My previous articles chronicle many different and dangerous contaminants from chemicals to microbes, from natural disasters to accidental to deliberate sabotaging our water systems.
I truly enjoy researching and learning about water related contamination issues. I wish I did not have to, but unfortunately that is the way it is in the modern world.
Even more, I enjoy and am passionate about informing as many people, in as many ways as I can about the state of our drinking water.
I have often said that the more than 50,000 water treatment and supply systems in the U.S., for the most part, are doing an excellent job in providing quality drinking water to us, the consumers.
I have also often pointed out that the U.S. Environmental Protection Agency (EPA), and our state agencies work hard to keep up with the many new contaminants introduced into the environment each year. Not an easy job sometimes.
It may take some time to even determine there is a problem at a particular location. It may take more time to determine to what extent a contaminant effects human health.
Once it is determined that a substance is, or may be harmful, the EPA then needs to determine how harmful and what acceptable levels (if any) can be permitted in drinking water. The EPA and state protection agencies will control the amount of any substance permitted in drinking water once health effects are understood.
Of course there are “watchdog” groups and organizations that also monitor contaminants. They also monitor the EPA and state agencies, and challenge them when they believe standards should be higher.
It is pretty obvious when a city or area is hit by a drinking water contamination crisis, such as happened recently at Flint, Michigan.
Citizens of Flint were obviously very much aware of the water contamination crisis after people began being affected and investigation discovered there was lead coming into homes, schools, hospitals and businesses by way of their drinking water.
Flint consumers know about the contamination issue first hand. Others through news outlets, even nationally, in this case.
Most of us become aware of issues in our area, or if it is substantial enough to earn national publicity. Otherwise, I scour the internet and follow organizations that monitor contamination issues. I have reported some recently.
Another I recently came across that I felt others might appreciate being informed of was reported by CNN online.
A study published in the journal Environmental Science and Technology Letters, warns that millions of Americans may be drinking water containing unsafe levels of industrial chemicals known as (are you ready for this?) polyfluoroalkyl and perfluoroalkyl substances or PFASs. (whew!).
These substances have been linked to high cholesterol, obesity, hormone suppression–and even cancer.

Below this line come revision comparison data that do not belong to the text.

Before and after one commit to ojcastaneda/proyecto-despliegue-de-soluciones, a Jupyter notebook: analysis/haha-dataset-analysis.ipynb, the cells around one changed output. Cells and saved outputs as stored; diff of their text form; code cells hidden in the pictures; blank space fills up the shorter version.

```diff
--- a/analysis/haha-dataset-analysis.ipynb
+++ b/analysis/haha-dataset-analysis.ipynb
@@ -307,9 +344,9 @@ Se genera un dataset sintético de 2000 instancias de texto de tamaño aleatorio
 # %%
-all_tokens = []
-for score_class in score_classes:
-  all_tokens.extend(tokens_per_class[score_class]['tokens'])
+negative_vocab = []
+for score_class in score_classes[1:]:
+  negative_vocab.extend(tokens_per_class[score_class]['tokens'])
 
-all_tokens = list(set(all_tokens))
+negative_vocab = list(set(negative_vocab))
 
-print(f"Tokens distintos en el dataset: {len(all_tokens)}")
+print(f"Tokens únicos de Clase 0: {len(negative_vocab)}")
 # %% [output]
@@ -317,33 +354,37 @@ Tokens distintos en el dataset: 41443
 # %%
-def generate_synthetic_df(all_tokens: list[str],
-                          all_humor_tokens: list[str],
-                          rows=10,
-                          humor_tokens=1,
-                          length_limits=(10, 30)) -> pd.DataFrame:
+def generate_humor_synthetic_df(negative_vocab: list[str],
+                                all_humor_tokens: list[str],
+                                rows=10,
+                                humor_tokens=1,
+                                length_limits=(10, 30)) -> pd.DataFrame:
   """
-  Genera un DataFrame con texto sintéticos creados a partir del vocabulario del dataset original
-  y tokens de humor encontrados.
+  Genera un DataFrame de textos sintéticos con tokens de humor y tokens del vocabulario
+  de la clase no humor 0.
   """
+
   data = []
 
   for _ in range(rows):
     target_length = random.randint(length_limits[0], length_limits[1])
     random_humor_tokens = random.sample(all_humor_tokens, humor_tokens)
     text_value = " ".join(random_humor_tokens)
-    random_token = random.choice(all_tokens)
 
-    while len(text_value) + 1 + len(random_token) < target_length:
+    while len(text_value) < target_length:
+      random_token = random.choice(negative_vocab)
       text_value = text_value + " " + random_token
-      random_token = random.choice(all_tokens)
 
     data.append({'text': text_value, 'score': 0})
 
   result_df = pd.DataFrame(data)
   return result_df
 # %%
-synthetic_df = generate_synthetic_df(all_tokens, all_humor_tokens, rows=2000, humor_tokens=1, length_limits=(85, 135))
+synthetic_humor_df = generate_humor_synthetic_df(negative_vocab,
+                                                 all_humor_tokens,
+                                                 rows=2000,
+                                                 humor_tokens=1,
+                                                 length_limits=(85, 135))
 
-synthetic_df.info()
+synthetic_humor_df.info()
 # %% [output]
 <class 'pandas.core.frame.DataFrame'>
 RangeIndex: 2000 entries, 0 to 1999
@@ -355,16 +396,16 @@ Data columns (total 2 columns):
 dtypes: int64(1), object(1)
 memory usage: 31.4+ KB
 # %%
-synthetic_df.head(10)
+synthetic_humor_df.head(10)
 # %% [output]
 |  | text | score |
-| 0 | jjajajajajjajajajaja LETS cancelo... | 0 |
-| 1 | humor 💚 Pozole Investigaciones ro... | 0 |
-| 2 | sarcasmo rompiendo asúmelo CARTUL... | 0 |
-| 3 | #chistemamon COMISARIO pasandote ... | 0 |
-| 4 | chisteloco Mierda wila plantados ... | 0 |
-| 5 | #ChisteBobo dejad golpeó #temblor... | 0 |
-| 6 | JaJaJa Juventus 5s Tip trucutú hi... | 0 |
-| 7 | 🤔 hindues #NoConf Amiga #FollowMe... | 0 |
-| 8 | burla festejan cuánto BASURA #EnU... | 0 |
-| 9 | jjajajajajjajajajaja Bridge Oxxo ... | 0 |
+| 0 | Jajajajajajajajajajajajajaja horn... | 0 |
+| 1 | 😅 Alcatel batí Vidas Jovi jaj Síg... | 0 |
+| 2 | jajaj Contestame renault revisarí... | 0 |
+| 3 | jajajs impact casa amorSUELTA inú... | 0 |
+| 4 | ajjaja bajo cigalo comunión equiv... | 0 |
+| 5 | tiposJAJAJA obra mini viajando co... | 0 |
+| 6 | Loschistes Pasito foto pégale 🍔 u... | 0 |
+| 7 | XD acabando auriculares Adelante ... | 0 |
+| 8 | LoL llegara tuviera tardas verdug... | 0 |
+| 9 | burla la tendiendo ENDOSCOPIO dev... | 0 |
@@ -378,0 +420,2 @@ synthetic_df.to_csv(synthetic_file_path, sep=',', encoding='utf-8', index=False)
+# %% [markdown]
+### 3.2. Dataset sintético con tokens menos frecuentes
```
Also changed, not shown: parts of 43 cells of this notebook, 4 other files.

It is really not as bad as one might think because some users in industry have stopped using one of the most produced and studied chemicals within this group.
I will tell you more in my next article.